How To Avoid Staff Infection
My ministry began as an assistant pastor. Very few churches in the late 50s had more than two ministers on staff. There was very little direction for the second man. I remember sitting at a small desk trying to figure out what my next move should be.
Years later I found myself the only pastor of a growing body of believers. We hired one staff member, then another, and another, and another. In a comparatively short time there were seven of us. How would we keep from getting staff infection? I earnestly wanted to see God use this group of gifted persons to touch a community for Christ.
After that 11-year pastorate, God placed me in Sacramento, California in a church with 17 on the pastoral staff. How I earnestly want to see God use this group of gifted persons to touch a community for Christ. How can we keep from getting staff infection?
Through the years seven “As” have become for me the secret of avoiding infection. Carefully work your way through them on a regular basis, and you will discover the unique joy of being part of a church staff.
As a senior pastor, have you ever said, “God called me to preach, not to administrate”? God did call us to preach, but He also ordained us as overseers of His work. We should never willfully surrender this important role in the local church. In my role as senior pastor I saw myself as the quarterback of a very important team, calling the signals, making adjustments when necessary, positioning the players for the best use of the play. I must never surrender that role, although I may have others carrying out much of the daily routine of administration.
Staffing can be expensive. Do not wait until you can afford to fill a staff position. Always look at the need first. If a staff member is doing his job, he will create income by the mere function of his position. He will be touching another segment of the population that someone else would not touch.
Under the heading of affordability, endeavor to pay the staff person a fair and equitable wage. God honors generosity when used with wisdom. Much staff infection is brought about by just plain stinginess.
It is vital for a staff of any number to meet regularly for prayer, discussion, planning, and fellowship. At our weekly staff meeting each member was required to turn in to the senior pastor a worksheet of his schedule, contacts, family time, as well as a projection of his departmental plans. This time of accountability is necessary to give the staff member a means of reporting and to provide the senior pastor with needed information to evaluate the overall work of the church. One corner of our worksheet is reserved for any gripes or concerns that need to be brought to the attention of the leader.
As I move around the country in conferences with our ministers, one of the oft-shared complaints by staff members is, “The pastor is not accessible.” An open door policy is a must. An enormous amount of infection can be warded off by this simple technique. Not only should a pastor be approachable by his people, but he should also be approachable by his staff. One of the great characteristics of Jesus was His availability. You cannot lead when you are out of sight.
Staff members should be referred to as pastors. They need and deserve public acknowledgment.

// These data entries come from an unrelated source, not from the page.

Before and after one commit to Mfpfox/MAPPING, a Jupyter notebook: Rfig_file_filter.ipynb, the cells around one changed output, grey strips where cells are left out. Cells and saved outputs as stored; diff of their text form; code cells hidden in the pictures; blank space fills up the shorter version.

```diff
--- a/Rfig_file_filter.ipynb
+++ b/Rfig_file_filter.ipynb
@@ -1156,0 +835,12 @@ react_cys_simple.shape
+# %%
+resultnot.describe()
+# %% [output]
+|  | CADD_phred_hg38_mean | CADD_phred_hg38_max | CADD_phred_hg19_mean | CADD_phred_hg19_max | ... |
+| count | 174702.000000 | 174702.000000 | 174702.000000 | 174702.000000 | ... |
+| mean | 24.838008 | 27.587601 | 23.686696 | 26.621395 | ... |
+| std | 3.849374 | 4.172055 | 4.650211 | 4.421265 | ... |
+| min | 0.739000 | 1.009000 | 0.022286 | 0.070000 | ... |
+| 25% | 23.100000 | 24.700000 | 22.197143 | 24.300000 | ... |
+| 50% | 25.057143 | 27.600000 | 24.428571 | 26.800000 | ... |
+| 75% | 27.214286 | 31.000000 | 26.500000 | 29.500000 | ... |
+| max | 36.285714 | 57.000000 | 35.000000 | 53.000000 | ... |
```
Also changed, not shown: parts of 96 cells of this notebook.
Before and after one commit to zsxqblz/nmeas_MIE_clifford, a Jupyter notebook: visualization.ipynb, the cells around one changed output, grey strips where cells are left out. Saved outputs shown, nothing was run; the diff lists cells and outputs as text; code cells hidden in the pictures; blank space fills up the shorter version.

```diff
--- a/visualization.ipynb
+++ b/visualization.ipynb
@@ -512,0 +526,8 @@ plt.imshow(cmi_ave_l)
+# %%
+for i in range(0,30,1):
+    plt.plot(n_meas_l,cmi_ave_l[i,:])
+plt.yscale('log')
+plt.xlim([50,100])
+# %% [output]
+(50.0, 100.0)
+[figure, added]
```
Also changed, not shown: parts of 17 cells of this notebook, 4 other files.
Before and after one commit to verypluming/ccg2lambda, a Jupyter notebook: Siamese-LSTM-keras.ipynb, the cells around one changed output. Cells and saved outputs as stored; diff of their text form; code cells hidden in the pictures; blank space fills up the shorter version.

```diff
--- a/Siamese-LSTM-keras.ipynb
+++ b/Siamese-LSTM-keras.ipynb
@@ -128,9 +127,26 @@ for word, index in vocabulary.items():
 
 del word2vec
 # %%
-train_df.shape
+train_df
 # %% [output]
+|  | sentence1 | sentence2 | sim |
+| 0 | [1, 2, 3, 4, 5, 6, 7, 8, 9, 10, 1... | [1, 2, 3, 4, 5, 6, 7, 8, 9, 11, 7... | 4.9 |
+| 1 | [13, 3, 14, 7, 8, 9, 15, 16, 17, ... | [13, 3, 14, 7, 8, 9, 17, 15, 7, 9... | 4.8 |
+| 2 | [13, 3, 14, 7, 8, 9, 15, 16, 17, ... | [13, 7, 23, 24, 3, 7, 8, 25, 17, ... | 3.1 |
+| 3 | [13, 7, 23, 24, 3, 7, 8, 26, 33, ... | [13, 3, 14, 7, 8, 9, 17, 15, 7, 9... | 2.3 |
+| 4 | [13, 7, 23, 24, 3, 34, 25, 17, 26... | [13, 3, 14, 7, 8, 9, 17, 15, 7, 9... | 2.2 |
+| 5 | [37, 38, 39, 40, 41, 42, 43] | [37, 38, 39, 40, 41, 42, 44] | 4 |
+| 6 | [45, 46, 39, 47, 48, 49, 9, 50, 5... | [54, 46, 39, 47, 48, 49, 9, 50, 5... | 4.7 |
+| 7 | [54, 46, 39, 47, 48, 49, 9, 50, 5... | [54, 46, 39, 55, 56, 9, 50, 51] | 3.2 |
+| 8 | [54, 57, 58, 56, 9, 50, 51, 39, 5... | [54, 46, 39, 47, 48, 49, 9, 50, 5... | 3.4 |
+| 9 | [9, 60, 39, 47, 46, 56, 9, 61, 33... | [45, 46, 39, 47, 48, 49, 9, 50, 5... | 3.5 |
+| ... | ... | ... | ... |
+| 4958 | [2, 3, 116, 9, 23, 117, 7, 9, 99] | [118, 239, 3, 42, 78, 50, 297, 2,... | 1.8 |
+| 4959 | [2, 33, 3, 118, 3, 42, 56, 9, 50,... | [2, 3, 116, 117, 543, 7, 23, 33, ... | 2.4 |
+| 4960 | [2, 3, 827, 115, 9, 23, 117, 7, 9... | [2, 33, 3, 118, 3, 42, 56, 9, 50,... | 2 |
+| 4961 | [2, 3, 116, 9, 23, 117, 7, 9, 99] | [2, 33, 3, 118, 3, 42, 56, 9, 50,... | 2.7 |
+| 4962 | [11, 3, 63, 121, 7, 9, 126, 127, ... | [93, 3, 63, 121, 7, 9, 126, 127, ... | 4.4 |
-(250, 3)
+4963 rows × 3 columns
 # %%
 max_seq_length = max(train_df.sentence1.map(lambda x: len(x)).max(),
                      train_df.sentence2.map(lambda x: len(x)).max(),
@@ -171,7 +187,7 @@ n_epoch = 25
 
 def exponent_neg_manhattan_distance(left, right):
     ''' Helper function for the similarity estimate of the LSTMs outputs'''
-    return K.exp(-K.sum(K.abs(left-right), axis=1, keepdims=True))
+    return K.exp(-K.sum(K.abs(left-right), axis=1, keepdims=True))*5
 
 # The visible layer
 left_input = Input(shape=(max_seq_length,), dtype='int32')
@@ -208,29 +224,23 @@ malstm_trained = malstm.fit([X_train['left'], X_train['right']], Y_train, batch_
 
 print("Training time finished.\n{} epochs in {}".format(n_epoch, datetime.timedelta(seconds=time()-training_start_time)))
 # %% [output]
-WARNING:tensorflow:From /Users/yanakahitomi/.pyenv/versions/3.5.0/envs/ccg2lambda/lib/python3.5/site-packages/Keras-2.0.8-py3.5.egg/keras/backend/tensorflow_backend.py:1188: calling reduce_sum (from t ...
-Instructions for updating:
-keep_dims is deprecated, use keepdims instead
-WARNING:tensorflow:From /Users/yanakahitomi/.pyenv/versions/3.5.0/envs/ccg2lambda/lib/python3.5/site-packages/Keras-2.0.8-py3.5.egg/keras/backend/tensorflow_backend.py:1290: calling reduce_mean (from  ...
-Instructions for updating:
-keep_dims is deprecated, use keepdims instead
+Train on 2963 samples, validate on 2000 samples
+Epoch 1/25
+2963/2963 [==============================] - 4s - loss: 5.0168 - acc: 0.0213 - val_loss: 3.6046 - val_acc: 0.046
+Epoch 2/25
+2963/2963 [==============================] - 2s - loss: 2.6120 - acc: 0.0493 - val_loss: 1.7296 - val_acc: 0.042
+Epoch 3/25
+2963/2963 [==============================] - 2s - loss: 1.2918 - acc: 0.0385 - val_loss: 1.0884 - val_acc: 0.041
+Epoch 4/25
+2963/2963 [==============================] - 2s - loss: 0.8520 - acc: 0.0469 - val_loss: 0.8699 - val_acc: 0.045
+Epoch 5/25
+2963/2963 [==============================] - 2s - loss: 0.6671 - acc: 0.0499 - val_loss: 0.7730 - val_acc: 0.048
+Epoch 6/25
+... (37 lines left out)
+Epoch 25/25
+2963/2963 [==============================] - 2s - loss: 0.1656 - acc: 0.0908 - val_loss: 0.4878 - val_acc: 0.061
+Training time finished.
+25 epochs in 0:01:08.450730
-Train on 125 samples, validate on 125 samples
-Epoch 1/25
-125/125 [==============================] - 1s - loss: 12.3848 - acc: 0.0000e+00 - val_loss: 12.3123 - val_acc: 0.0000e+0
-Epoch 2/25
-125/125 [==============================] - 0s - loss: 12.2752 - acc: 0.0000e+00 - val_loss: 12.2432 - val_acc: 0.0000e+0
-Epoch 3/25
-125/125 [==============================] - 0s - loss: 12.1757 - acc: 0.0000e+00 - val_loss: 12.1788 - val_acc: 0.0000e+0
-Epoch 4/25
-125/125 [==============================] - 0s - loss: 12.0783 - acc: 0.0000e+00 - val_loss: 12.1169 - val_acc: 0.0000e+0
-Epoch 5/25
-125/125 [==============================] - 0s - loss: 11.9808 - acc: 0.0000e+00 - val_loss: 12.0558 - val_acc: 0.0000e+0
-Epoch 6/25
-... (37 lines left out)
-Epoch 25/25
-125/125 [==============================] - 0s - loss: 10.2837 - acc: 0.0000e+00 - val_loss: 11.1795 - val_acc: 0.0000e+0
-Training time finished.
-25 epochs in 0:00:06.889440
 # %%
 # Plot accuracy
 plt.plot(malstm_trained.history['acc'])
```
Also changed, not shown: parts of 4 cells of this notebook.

Because of our large staff we could not give a special day, annually to each member on his anniversary with us. However, on every fifth anniversary we received a special offering, gave acknowledgment to the entire family, and sent the staff member away for a much-deserved vacation.
One other area of acknowledgment needs to be mentioned. When a staff member is called to another ministry, a farewell reception is in order; a love offering is in order. Let the church say thank you to these servants who have shared the ministry for any number of years.
I always asked staff to remain open to the possibility of change in their portfolios. As a church grows, ministry needs change. We have found great success in adjusting job descriptions within the staff as the growth takes place. This is good stewardship.
The last “A” deals with evaluation. An annual meeting with each staff member is essential to judge the effectiveness of the ministry, I cannot say this is the most-looked-forward-to meeting of the year, but it is necessary for the ongoing challenge of personal and corporate growth.
We developed a sheet where the three executive pastors can evaluate the work of each staff person. They are given a copy of that evaluation as they come in for the annual session. Word of praise as well as possible words of criticism are part of that meeting. How can a team function to its maximum capacity if this is not a regular part of staff function? It is a must.
Be excited about the gifts God has given to others. They can augment your gifts. As you recognize where the individual staff members fit, how their abilities can be utilized to the fullest, how they are leaders in their own right — your church can continue to grow in numbers and spiritual power. Best of all, you will not suffer that painful and costly affliction known as staff infection.
Glen D. Cole, Sacramento, California, is former superintendent of the Northern California District of the Assemblies of God.